Only a number is wanted: how many lines of the entries include the string "BEST"?

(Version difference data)
----

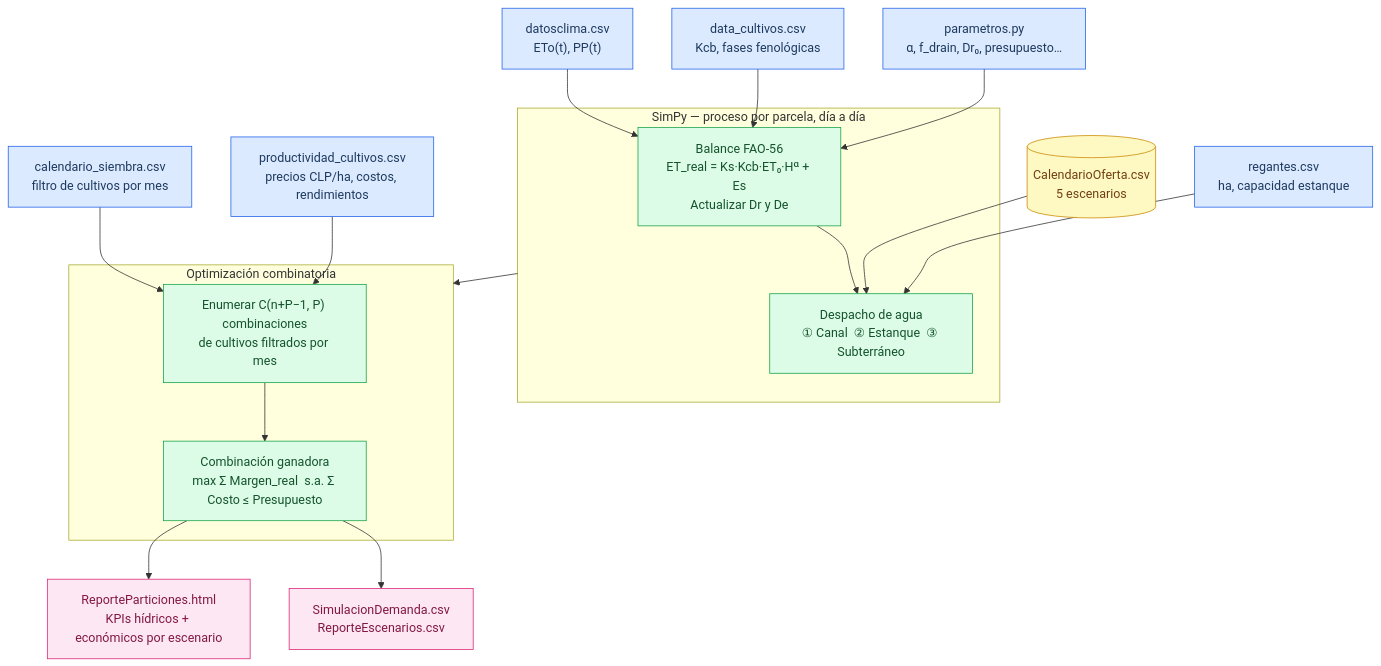
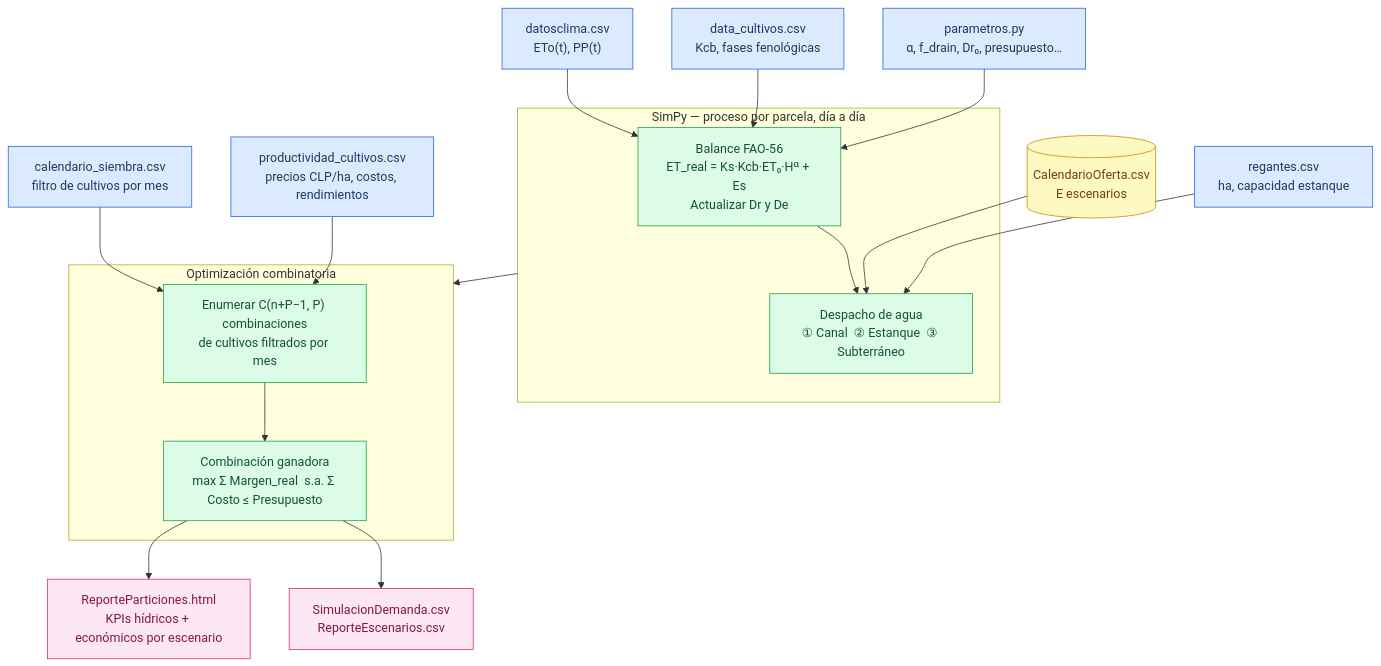
The third of 4 diagrams in README.md (toniesky/Simulaci-n-multiparadigma-cultivo), drawn with Mermaid before and after one commit. The commit also changed other lines of this file, not shown here.

Commit message:
docs: E escenarios en todo el doc + §4.7 formatos CSV de entrada módulo 2

````diff
--- a/README.md
+++ b/README.md
@@ -252,41 +252,41 @@
 ```mermaid
 flowchart TD
     classDef param fill:#dbeafe,stroke:#2563eb,color:#1e3a5f
     classDef proc  fill:#dcfce7,stroke:#16a34a,color:#14532d
     classDef out   fill:#fce7f3,stroke:#db2777,color:#831843
     classDef data  fill:#fef9c3,stroke:#ca8a04,color:#713f12
     classDef dec   fill:#fff7ed,stroke:#ea580c,color:#7c2d12
 
-    CO[("CalendarioOferta.csv\n5 escenarios")]:::data
+    CO[("CalendarioOferta.csv\nE escenarios")]:::data
     CLI["datosclima.csv\nETo(t), PP(t)"]:::param
     DC["data_cultivos.csv\nKcb, fases fenológicas"]:::param
     CAL["calendario_siembra.csv\nfiltro de cultivos por mes"]:::param
     REG["regantes.csv\nha, capacidad estanque"]:::param
     PROD["productividad_cultivos.csv\nprecios CLP/ha, costos, rendimientos"]:::param
     PAR["parametros.py\nα, f_drain, Dr₀, presupuesto…"]:::param
 
     subgraph SIMPY["SimPy — proceso por parcela, día a día"]
         FAO["Balance FAO-56\nET_real = Ks·Kcb·ET₀·Hᵅ + Es\nActualizar Dr y De"]:::proc
         DISP["Despacho de agua\n① Canal  ② Estanque  ③ Subterráneo"]:::proc
         FAO --> DISP
     end
 
     CLI --> FAO
     DC  --> FAO
     PAR --> FAO
     CO  --> DISP
     REG --> DISP
 
     subgraph OPT["Optimización combinatoria"]
         COMB["Enumerar C(n+P−1, P) combinaciones\nde cultivos filtrados por mes"]:::proc
         BEST["Combinación ganadora\nmax Σ Margen_real  s.a. Σ Costo ≤ Presupuesto"]:::proc
         COMB --> BEST
     end
 
     CAL  --> COMB
     PROD --> COMB
     SIMPY --> OPT
 
     BEST --> HTML["ReporteParticiones.html\nKPIs hídricos + económicos por escenario"]:::out
     BEST --> CSV["SimulacionDemanda.csv\nReporteEscenarios.csv"]:::out
 ```
````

----

— RESULT —
4